- *Corresponding Author:
- Shiva Raj Adhikari
Patan Multiple Campus
Department of Economics
G P O box 19755 Kathmandu, Nepal
Tel: (+977-1) 5526394
E-mail: [email protected]
Received Date: November 02, 2011; Accepted Date: December 13, 2011; Published Date: December 17, 2011
Citation: Shiva Raj (2011) Underlying Factors of Healer Shopping Behaviour of Visceral Leishmaniasis Patients in Nepal. J Bioterr Biodef S5:004. doi: 10.4172/2157-2526.S5-004
Copyright: © 2011 Shiva Raj. This is an open-access article distributed under the terms of the Creative Commons Attribution License, which permits unrestricted use, distribution, and reproduction in any medium, provided the original author and source are credited.
Background: The existing literature on demand for health care primarily deals with first consultation of health care providers; however, in reality, the consumers may make several visits to find the standard health care.
Objective: The objective of the study is to identify the pattern of utilization of health care of visceral leishmaniasis (VL) through the use of sequential visits to different health care providers and to examine factors determining the healer shopping behavior of the patients.
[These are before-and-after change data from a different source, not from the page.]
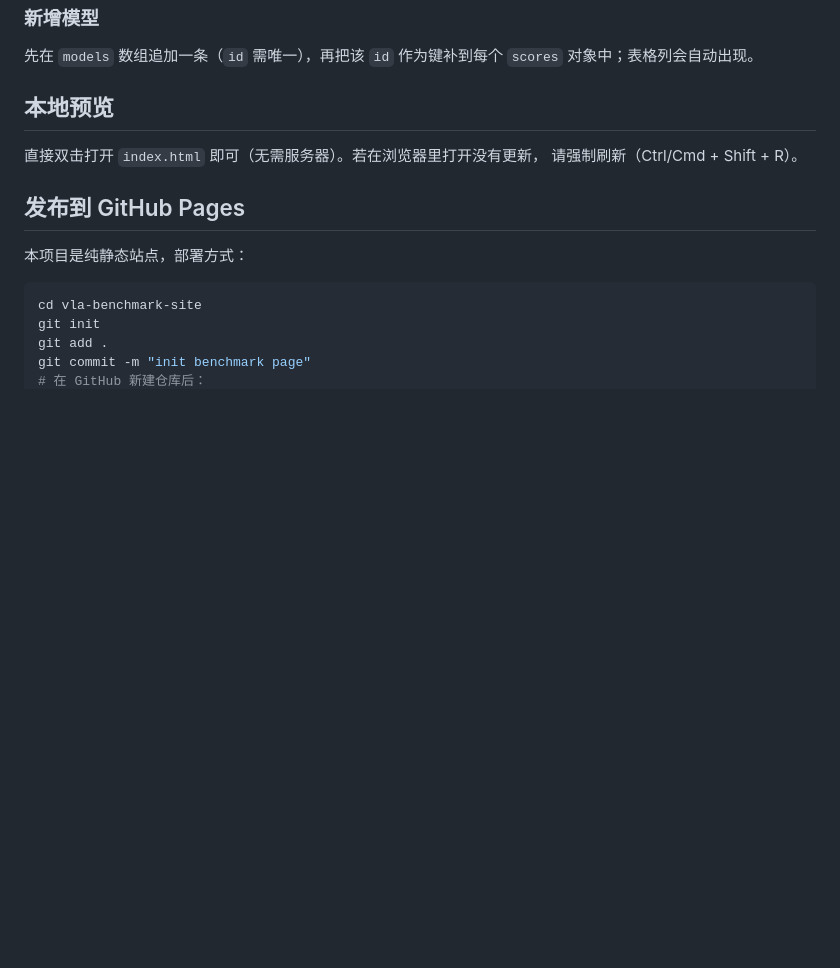
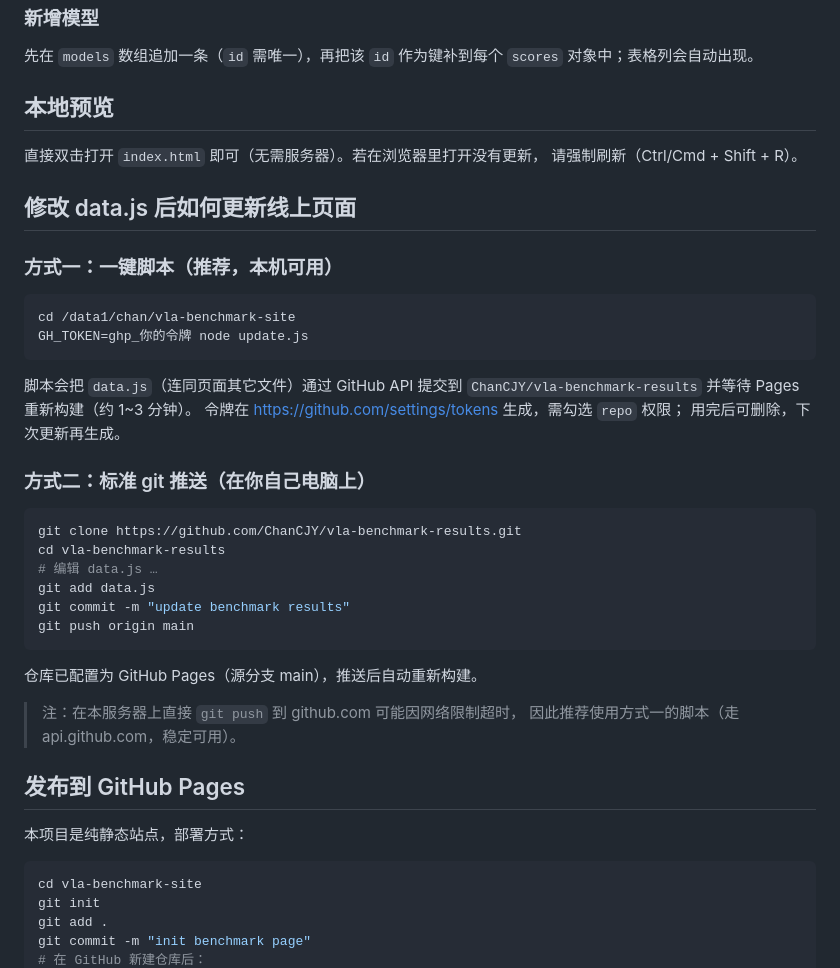
Before and after one commit to ChanCJY/vla-benchmark-results, a Markdown page: README.md, the part around the change. Drawn GitHub-style; blank space fills up the shorter version.

Commit message:
Update benchmark results (2026-09-09)

````diff
--- a/README.md
+++ b/README.md
@@ -60,6 +60,36 @@ RoboTwin 2.0 官方 50 个任务名可参考仓库中的
 直接双击打开 `index.html` 即可（无需服务器）。若在浏览器里打开没有更新，
 请强制刷新（Ctrl/Cmd + Shift + R）。
 
+## 修改 data.js 后如何更新线上页面
+
+### 方式一：一键脚本（推荐，本机可用）
+
+```bash
+cd /data1/chan/vla-benchmark-site
+GH_TOKEN=ghp_你的令牌 node update.js
+```
+
+脚本会把 `data.js`（连同页面其它文件）通过 GitHub API 提交到
+`ChanCJY/vla-benchmark-results` 并等待 Pages 重新构建（约 1~3 分钟）。
+令牌在 https://github.com/settings/tokens 生成，需勾选 `repo` 权限；
+用完后可删除，下次更新再生成。
+
+### 方式二：标准 git 推送（在你自己电脑上）
+
+```bash
+git clone https://github.com/ChanCJY/vla-benchmark-results.git
+cd vla-benchmark-results
+# 编辑 data.js …
+git add data.js
+git commit -m "update benchmark results"
+git push origin main
+```
+
+仓库已配置为 GitHub Pages（源分支 main），推送后自动重新构建。
+
+> 注：在本服务器上直接 `git push` 到 github.com 可能因网络限制超时，
+> 因此推荐使用方式一的脚本（走 api.github.com，稳定可用）。
+
 ## 发布到 GitHub Pages
 
 本项目是纯静态站点，部署方式：
````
Methods: The data for this study were collected from the six public hospitals where diagnosis and treatment services for VL are available located in VL endemic districts. Poisson regression model was used in pragmatic approach of demand function to investigate the utilization pattern of health care services.
Results: Among the total patients, 16 percent visited to public hospital, 19 percent visited to public clinic, 22 percent visited to private hospitals of clinics and 23 percent subjects used home treatment. One to more than five sequential visits to the providers was found in this study. The forward looking provider’s price is significantly responsible to increase the event of healer shopping; however income has no effect on multiple visits. Information but not education has a greater role to reduce the number of healer shopping events. Information, service obtaining costs and forward looking provider’s prices have robustly determined the healer shopping behaviour of the patients.
Conclusion:The demand analysis which captures the multiple care seeking events is appropriate for producing the better information for policy maker.